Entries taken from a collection
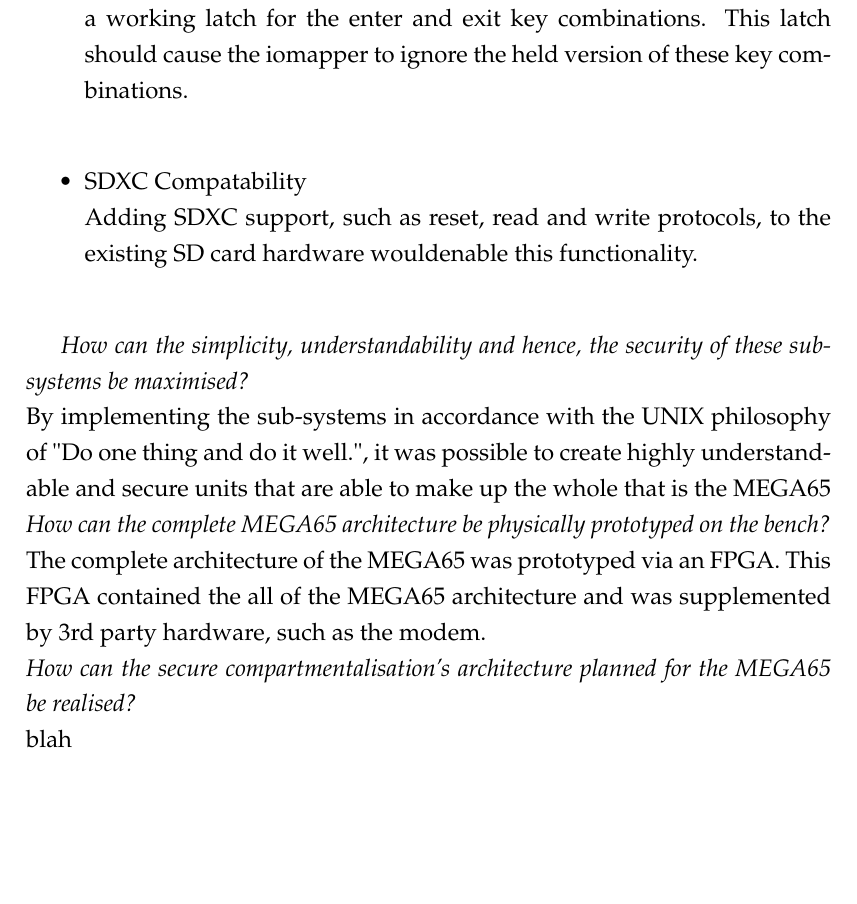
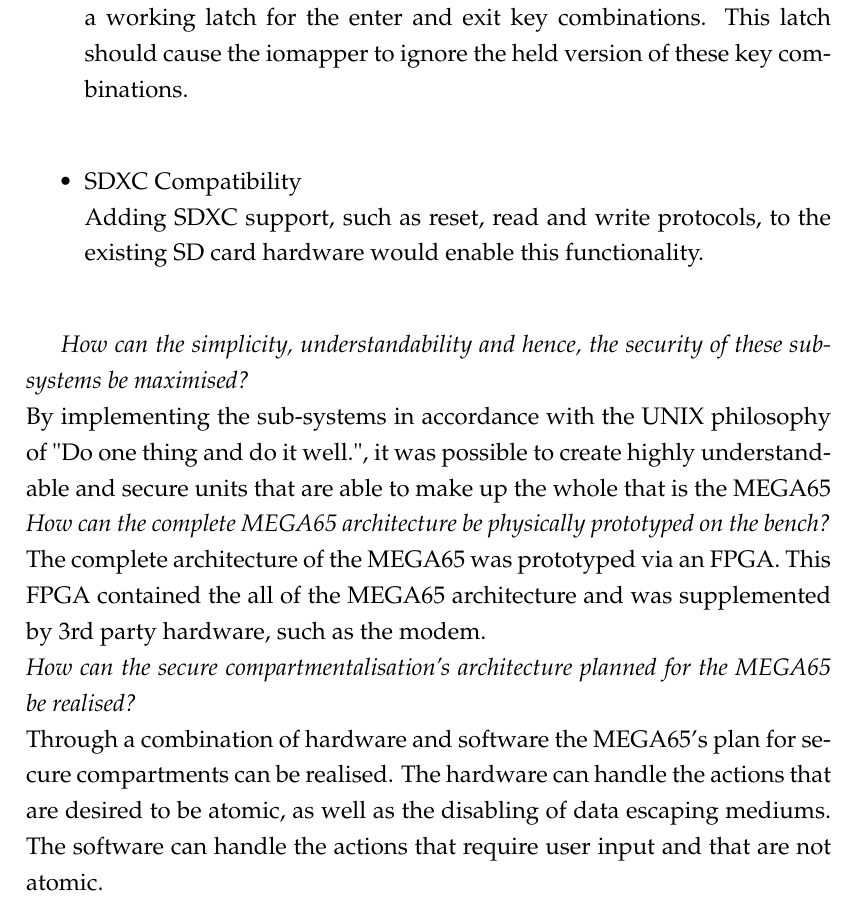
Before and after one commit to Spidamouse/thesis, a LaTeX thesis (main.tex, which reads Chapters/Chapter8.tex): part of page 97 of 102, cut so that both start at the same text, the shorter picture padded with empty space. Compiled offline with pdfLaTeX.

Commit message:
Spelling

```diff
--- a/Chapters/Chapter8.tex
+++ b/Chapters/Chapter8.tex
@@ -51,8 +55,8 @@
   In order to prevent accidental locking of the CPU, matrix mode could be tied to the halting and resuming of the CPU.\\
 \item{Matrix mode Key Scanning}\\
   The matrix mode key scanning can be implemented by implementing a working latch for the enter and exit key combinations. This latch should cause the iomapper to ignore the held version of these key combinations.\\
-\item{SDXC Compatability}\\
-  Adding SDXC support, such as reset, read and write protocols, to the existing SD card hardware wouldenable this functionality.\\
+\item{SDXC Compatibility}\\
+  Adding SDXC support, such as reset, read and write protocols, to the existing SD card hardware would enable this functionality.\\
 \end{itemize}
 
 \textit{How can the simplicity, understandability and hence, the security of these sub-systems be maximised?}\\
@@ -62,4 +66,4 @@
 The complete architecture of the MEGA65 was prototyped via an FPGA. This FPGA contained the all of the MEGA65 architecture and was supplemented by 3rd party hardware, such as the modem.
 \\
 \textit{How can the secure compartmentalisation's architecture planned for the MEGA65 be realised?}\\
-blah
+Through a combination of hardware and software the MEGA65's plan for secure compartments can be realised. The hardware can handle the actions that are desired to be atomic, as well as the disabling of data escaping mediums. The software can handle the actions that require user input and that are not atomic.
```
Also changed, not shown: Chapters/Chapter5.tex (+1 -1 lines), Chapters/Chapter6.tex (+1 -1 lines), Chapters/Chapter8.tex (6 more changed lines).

---

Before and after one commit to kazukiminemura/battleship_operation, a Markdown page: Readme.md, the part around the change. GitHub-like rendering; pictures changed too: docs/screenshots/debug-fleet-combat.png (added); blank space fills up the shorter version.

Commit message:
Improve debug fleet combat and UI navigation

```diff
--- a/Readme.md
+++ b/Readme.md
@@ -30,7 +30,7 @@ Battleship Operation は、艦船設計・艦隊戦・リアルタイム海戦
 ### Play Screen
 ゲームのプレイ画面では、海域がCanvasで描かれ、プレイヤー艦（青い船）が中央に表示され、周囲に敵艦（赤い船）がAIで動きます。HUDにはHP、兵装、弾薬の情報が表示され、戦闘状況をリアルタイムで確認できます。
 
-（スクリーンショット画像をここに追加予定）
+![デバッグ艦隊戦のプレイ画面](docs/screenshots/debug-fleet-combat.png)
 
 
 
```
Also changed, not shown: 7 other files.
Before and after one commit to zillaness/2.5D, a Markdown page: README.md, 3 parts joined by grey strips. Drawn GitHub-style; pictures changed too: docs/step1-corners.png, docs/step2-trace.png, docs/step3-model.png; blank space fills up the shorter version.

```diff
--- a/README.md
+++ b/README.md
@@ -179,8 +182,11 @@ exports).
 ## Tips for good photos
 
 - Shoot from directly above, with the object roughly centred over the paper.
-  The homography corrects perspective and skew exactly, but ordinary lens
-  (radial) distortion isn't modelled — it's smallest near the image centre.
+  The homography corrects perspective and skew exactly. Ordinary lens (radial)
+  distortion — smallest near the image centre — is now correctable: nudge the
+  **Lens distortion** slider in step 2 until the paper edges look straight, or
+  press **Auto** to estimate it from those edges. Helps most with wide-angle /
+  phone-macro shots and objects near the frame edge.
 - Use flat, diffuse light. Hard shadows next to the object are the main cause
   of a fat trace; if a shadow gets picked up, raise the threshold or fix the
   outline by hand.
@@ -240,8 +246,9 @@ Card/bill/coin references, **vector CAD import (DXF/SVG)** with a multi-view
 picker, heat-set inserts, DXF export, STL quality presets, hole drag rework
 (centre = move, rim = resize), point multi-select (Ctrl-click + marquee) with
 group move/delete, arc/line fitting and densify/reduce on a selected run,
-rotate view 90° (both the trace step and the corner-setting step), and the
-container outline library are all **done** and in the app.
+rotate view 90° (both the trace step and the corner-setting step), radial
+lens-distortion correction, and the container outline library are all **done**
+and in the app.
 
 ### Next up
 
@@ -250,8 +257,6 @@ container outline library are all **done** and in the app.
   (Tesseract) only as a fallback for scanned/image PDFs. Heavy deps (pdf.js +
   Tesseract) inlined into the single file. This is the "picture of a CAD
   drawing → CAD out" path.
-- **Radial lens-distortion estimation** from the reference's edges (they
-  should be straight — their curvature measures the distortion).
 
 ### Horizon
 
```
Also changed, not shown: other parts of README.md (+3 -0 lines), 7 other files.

**WHAT THE TASK ASKS**
A count alone is required. How many lines in the entries contain the string "distortion"?

**YOUR RESPONSE**
6